Four years ago, a frightened 15-year-old boy arrived in Britain. He was fleeing Sierra Leone, where his father had been killed. The boy was given limited discretionary leave to remain by the authorities. It was a chance he seized.
The boy found employment, paid his taxes and started a family. But now he has lost an appeal against a ruling by the Asylum and Immigration Tribunal. The Home Office is trying to send the young man (now aged 19) back to Sierra Leone, where he has no immediate family and could face persecution.
This could describe the plight of a great many refugees in this country. But this asylum-seeker has a higher profile than most. He is Alhassan Bangura and he plays for Watford Football Club. Mr Bangura has the full support of Watford's fans and his club. A campaign will now be waged on Mr Bangura's behalf to get the Home Secretary to intervene personally.
Mr Bangura makes a clear contribution to British life and should be permitted to stay. But the same could be said of thousands of other asylum-seekers and irregular economic migrants that the Government is trying to deport. They do not enjoy the same fame as Mr Bangura, but this does not make them any less deserving of our compassion and respect.

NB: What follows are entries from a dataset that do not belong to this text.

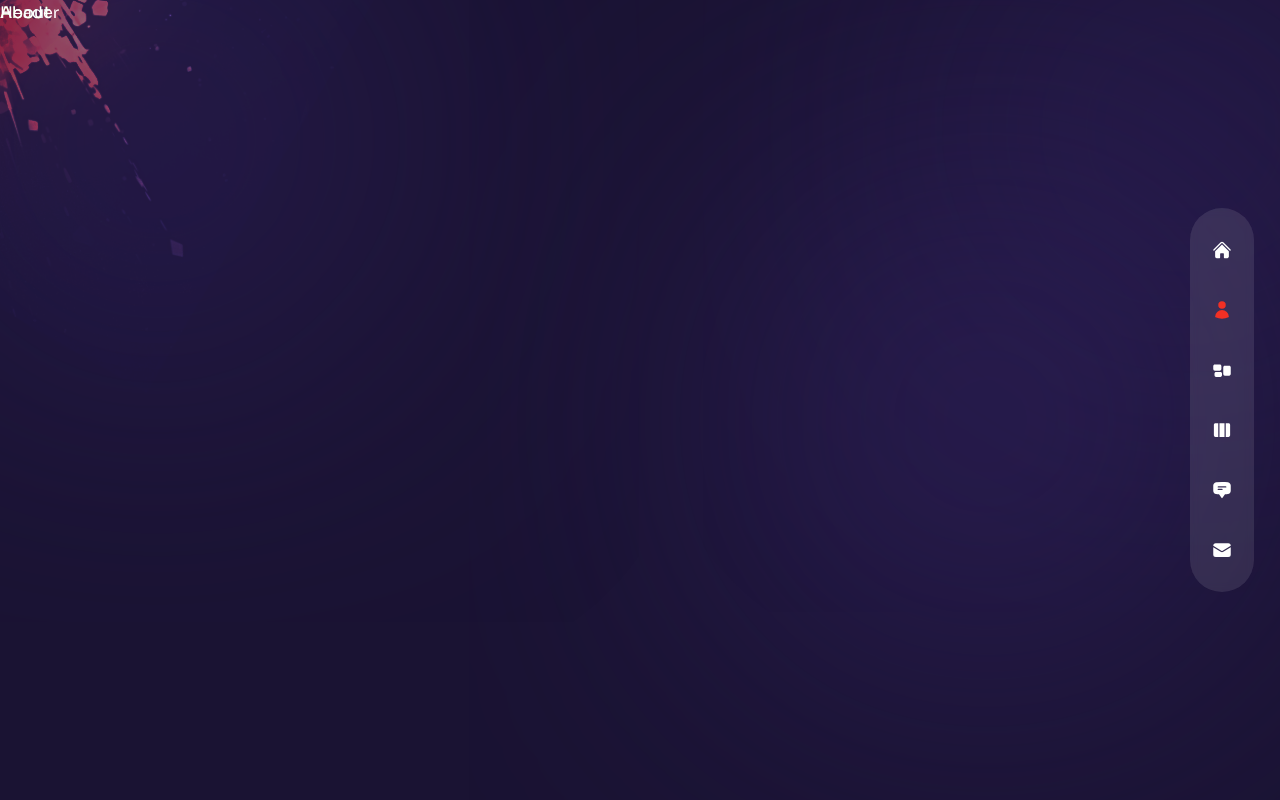
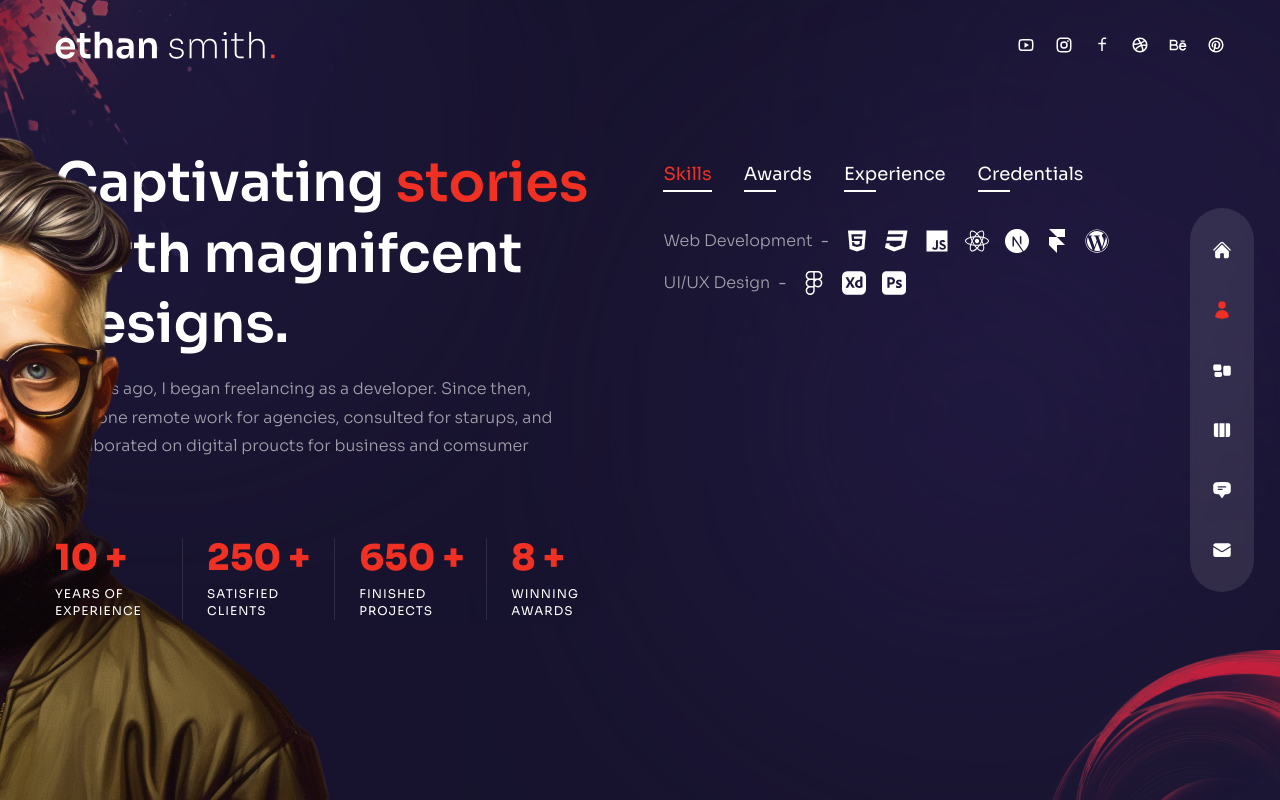
Before and after one commit to NaKMiers/Portfolio_NextJS, a Next.js app: page /about in a window 1280 px wide. Built offline with nearby package versions, Linux system fonts and the light colour scheme.

Commit message:
completed header homepage and about page

```diff
--- a/components/Circles.jsx
+++ b/components/Circles.jsx
@@ -1,5 +1,11 @@
+import Image from 'next/image'
+
 const Circles = () => {
-  return <div>Circles</div>
+  return (
+    <div className='w-[200px] xl:w-[300px] absolute -right-16 -bottom-2 mix-blend-color-dodge animate-pulse duration-75 z-10'>
+      <Image className='' src='/circles.png' width={260} height={200} alt='circles' />
+    </div>
+  )
 }
 
 export default Circles
--- a/components/Header.jsx
+++ b/components/Header.jsx
@@ -1,5 +1,23 @@
+import Image from 'next/image'
+import Link from 'next/link'
+import Socials from '../components/Socials'
+
 const Header = () => {
-  return <header className='absolute z-30 w-full'>Header</header>
+  return (
+    <header className='absolute z-30 w-full flex items-center px-16 xl:px-0 xl:h-[90px]'>
+      <div className='container mx-auto'>
+        <div className='flex flex-col lg:flex-row justify-between items-center gap-y-6 py-8'>
+          {/* logo */}
+          <Link href='/'>
+            <Image src='/logo.svg' alt='logo' width={220} height={48} priority={true} />
+          </Link>
+
+          {/* socials */}
+          <Socials />
+        </div>
+      </div>
+    </header>
+  )
 }
 
 export default Header
--- a/components/ParticlesContainer.jsx
+++ b/components/ParticlesContainer.jsx
@@ -1,5 +1,98 @@
+import { Particles } from 'react-tsparticles'
+import { loadFull } from 'tsparticles'
+import React, { useCallback } from 'react'
+
 const ParticlesContainer = () => {
-  return <div>Particles Container</div>;
-};
+  const particlesInit = useCallback(async engine => {
+    await loadFull(engine)
+  }, [])
 
-export default ParticlesContainer;
+  const particlesLoaded = useCallback(() => {}, [])
+
+  return (
+    <Particles
+      className='w-full h-full absolute translate-z-0'
+      id='tsparticles'
+      init={particlesInit}
+      loaded={particlesLoaded}
+      options={{
+        fullScreen: { enable: false },
+        background: {
+          color: {
+            value: '',
+          },
+        },
+        fpsLimit: 120,
+        interactivity: {
+          events: {
+            onClick: {
+              enable: false,
+              mode: 'push',
+            },
+            onhover: {
+              enable: true,
+              mode: 'repulse',
+            },
+            resize: true,
+          },
+          modes: {
+            push: {
+              quantity: 90,
+            },
+            repulse: {
+              distance: 200,
+              duration: 0.4,
+            },
+          },
+        },
+        particles: {
+          color: {
+            value: '#e68e2e ',
+          },
+          links: {
+            color: '#f5d393',
+            distance: 150,
+            enable: true,
+            opacity: 0.5,
+            width: 1,
+          },
+          collisions: {
+            enable: true,
+          },
+          move: {
+            direction: 'none',
+            enable: true,
+            outModes: {
+              default: 'bounce',
+            },
+            random: false,
+            speed: 1,
+            straight: false,
+          },
+          number: {
+            density: {
+              enable: true,
+              area: 800,
+            },
+            value: 80,
+          },
+          opacity: {
+            value: 0.5,
+          },
+          shape: {
+            type: 'circle',
+          },
+          size: {
+            value: {
+              min: 1,
+              max: 5,
+            },
+          },
+        },
+        detectRetina: true,
+      }}
+    />
+  )
+}
+
+export default ParticlesContainer
--- a/components/Socials.jsx
+++ b/components/Socials.jsx
@@ -1,5 +1,37 @@
+import Link from 'next/link'
+
+import {
+  RiYoutubeLine,
+  RiInstagramLine,
+  RiFacebookLine,
+  RiDribbbleLine,
+  RiBehanceLine,
+  RiPinterestLine,
+} from 'react-icons/ri'
+
 const Socials = () => {
-  return <div>Socials</div>;
-};
+  return (
+    <div className='flex items-center gap-x-5 text-lg'>
+      <Link href='' className='hover:text-accent transition-all duration-300'>
+        <RiYoutubeLine />
+      </Link>
+      <Link href='' className='hover:text-accent transition-all duration-300'>
+        <RiInstagramLine />
+      </Link>
+      <Link href='' className='hover:text-accent transition-all duration-300'>
+        <RiFacebookLine />
+      </Link>
+      <Link href='' className='hover:text-accent transition-all duration-300'>
+        <RiDribbbleLine />
+      </Link>
+      <Link href='' className='hover:text-accent transition-all duration-300'>
+        <RiBehanceLine />
+      </Link>
+      <Link href='' className='hover:text-accent transition-all duration-300'>
+        <RiPinterestLine />
+      </Link>
+    </div>
+  )
+}
 
-export default Socials;
+export default Socials
--- a/pages/about/index.js
+++ b/pages/about/index.js
@@ -1,20 +1,14 @@
 // icons
-import {
-  FaHtml5,
-  FaCss3,
-  FaJs,
-  FaReact,
-  FaWordpress,
-  FaFigma,
-} from "react-icons/fa";
+import { FaHtml5, FaCss3, FaJs, FaReact, FaWordpress, FaFigma } from 'react-icons/fa'
 
-import {
-  SiNextdotjs,
-  SiFramer,
-  SiAdobexd,
-  SiAdobephotoshop,
-} from "react-icons/si";
+import { SiNextdotjs, SiFramer, SiAdobexd, SiAdobephotoshop } from 'react-icons/si'
 
+import Avatar from '../../components/Avatar'
+import Circles from '../../components/Circles'
+import { useState } from 'react'
+import { motion } from 'framer-motion'
+import { fadeIn } from '../../variants'
+import CountUp from 'react-countup'
 
 //  data
 const aboutData = [
@@ -24,18 +18,18 @@ const aboutData = [
       {
         title: 'Web Development',
         icons: [
-          <FaHtml5 />,
-          <FaCss3 />,
-          <FaJs />,
-          <FaReact />,
-          <SiNextdotjs />,
-          <SiFramer />,
-          <FaWordpress />,
+          <FaHtml5 key={1} />,
+          <FaCss3 key={2} />,
+          <FaJs key={3} />,
+          <FaReact key={4} />,
+          <SiNextdotjs key={5} />,
+          <SiFramer key={6} />,
+          <FaWordpress key={7} />,
         ],
       },
       {
         title: 'UI/UX Design',
-        icons: [<FaFigma />, <SiAdobexd />, <SiAdobephotoshop />],
+        icons: [<FaFigma key={1} />, <SiAdobexd key={2} />, <SiAdobephotoshop key={3} />],
       },
     ],
   },
@@ -86,10 +80,149 @@ const aboutData = [
       },
     ],
   },
-];
+]
 
 const About = () => {
-  return <div>About</div>;
-};
+  const [index, setIndex] = useState(0)
 
-export default About;
+  return (
+    <div className='h-full bg-primary/30 py-32 text-center xl:text-left'>
+      <Circles />
+
+      {/* avatar */}
+      <motion.div
+        variants={fadeIn('right', 0.2)}
+        initial='hidden'
+        animate='show'
+        exit='hidden'
+        className='hidden xl:flex absolute bottom-0 -left-[370px]'
+      >
+        <Avatar />
+      </motion.div>
+
+      <div className='container mx-auto h-full flex flex-col items-center xl:flex-row gap-x-6'>
+        {/* text */}
+        <div className='flex-1 flex flex-col justify-center'>
+          <motion.h2
+            variants={fadeIn('right', 0.2)}
+            initial='hidden'
+            animate='show'
+            exit='hidden'
+            className='h2'
+          >
+            Captivating <span className='text-accent'>stories</span> birth magnifcent designs.
+          </motion.h2>
+          <motion.p
+            variants={fadeIn('right', 0.4)}
+            initial='hidden'
+            animate='show'
+            exit='hidden'
+            className='max-w-[500px] mx-auto xl:mx-0 mb-6 xl:mb-12 px-2 xl:px-0'
+          >
+            10 years ago, I began freelancing as a developer. Since then, I&apos;ve done remote work
+            for agencies, consulted for starups, and collaborated on digital proucts for business
+            and comsumer use
+          </motion.p>
+
+          {/* counters */}
+          <motion.div
+            variants={fadeIn('right', 0.6)}
+            initial='hidden'
+            animate='show'
+            exit='hidden'
+            className='hidden md:flex md:max-w-xl xl:max-w-none mx-auto xl:mx-0 mb-8'
+          >
+            <div className='flex flex-1 xl:gap-x-6'>
+              {/* experience */}
+              <div className='relative flex-1 after:w-px after:h-full after:bg-white/10 after:absolute after:top-0 after:right-0'>
+                <div className='text-2xl xl:text-4xl font-extrabold text-accent mb-2'>
+                  <CountUp start={0} end={10} duration={5} /> +
+                </div>
+                <div className='text-xs uppercase tracking-[1px] leading-[1.4] max-w-[100px]'>
+                  Years of experience
+                </div>
+              </div>
+
+              {/* clients */}
+              <div className='relative flex-1 after:w-px after:h-full after:bg-white/10 after:absolute after:top-0 after:right-0'>
+                <div className='text-2xl xl:text-4xl font-extrabold text-accent mb-2'>
+                  <CountUp start={0} end={250} duration={5} /> +
+                </div>
+                <div className='text-xs uppercase tracking-[1px] leading-[1.4] max-w-[100px]'>
+                  Satisfied clients
+                </div>
+              </div>
+
+              {/* projects */}
+              <div className='relative flex-1 after:w-px after:h-full after:bg-white/10 after:absolute after:top-0 after:right-0'>
+                <div className='text-2xl xl:text-4xl font-extrabold text-accent mb-2'>
+                  <CountUp start={0} end={650} duration={5} /> +
+                </div>
+                <div className='text-xs uppercase tracking-[1px] leading-[1.4] max-w-[100px]'>
+                  Finished projects
+                </div>
+              </div>
+
+              {/* awards */}
+              <div className='relative flex-1'>
+                <div className='text-2xl xl:text-4xl font-extrabold text-accent mb-2'>
+                  <CountUp start={0} end={8} duration={5} /> +
+                </div>
+                <div className='text-xs uppercase tracking-[1px] leading-[1.4] max-w-[100px]'>
+                  Winning awards
+                </div>
+              </div>
+            </div>
+          </motion.div>
+        </div>
+
+        {/* info */}
+        <motion.div
+          variants={fadeIn('left', 0.4)}
+          initial='hidden'
+          animate='show'
+          exit='hidden'
+          className='flex flex-col w-full xl:max-w-[48%] h-[480px]'
+        >
+          <div className='flex gap-x-4 xl:gap-x-8 mx-auto xl:mx-0 mb-4'>
+            {aboutData.map((item, i) => (
+              <div
+                className={`${
+                  index === i &&
+                  'text-accent after:w-[100%] after:bg-accent after:transition-all after:duration-300'
+                } cursor-pointer capitalize xl:text-lg relative after:w-8 after:h-[2px] after:bg-white after:absolute after:-bottom-1 after:left-0`}
+                onClick={() => setIndex(i)}
+                key={i}
+              >
+                {item.title}
+              </div>
+            ))}
+          </div>
+          <div className='py-2 xl:py-6 flex flex-col gap-y-2 xl:gap-y-4 items-center xl:items-start'>
+            {aboutData[index].info.map((item, i) => (
+              <div
+                className='flex-1 flex flex-col md:flex-row mx-w-max gap-x-2 items-center text-white/60'
+                key={i}
+              >
+                {/* title */}
+                <div className='font-light mb-2 md:mb-0'>{item.title}</div>
+                <div className='hidden md:flex'>-</div>
+                <div className=''>{item.stage}</div>
+                <div className='flex gap-x-4'>
+                  {/* icons */}
+                  {item.icons?.map((icon, i) => (
+                    <div className='text-2xl text-white' key={i}>
+                      {icon}
+                    </div>
+                  ))}
+                </div>
+              </div>
+            ))}
+          </div>
+        </motion.div>
+      </div>
+    </div>
+  )
+}
+
+export default About
--- a/pages/index.js
+++ b/pages/index.js
@@ -58,7 +58,7 @@ const Home = () => {
         <div className='bg-none xl:bg-explosion xl:bg-cover xl:bg-right xl:bg-no-repeat w-full h-full absolute mix-blend-color-dodge translate-z-0' />
 
         {/* particles */}
-        <div className=''>Particles</div>
+        <ParticlesContainer />
 
         {/* avatar img */}
         <motion.div
```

If any good can emerge from this unusual case, it will be that it encourages more of us to think about refugees as individuals with their own stories, rather than faceless and threatening statistics.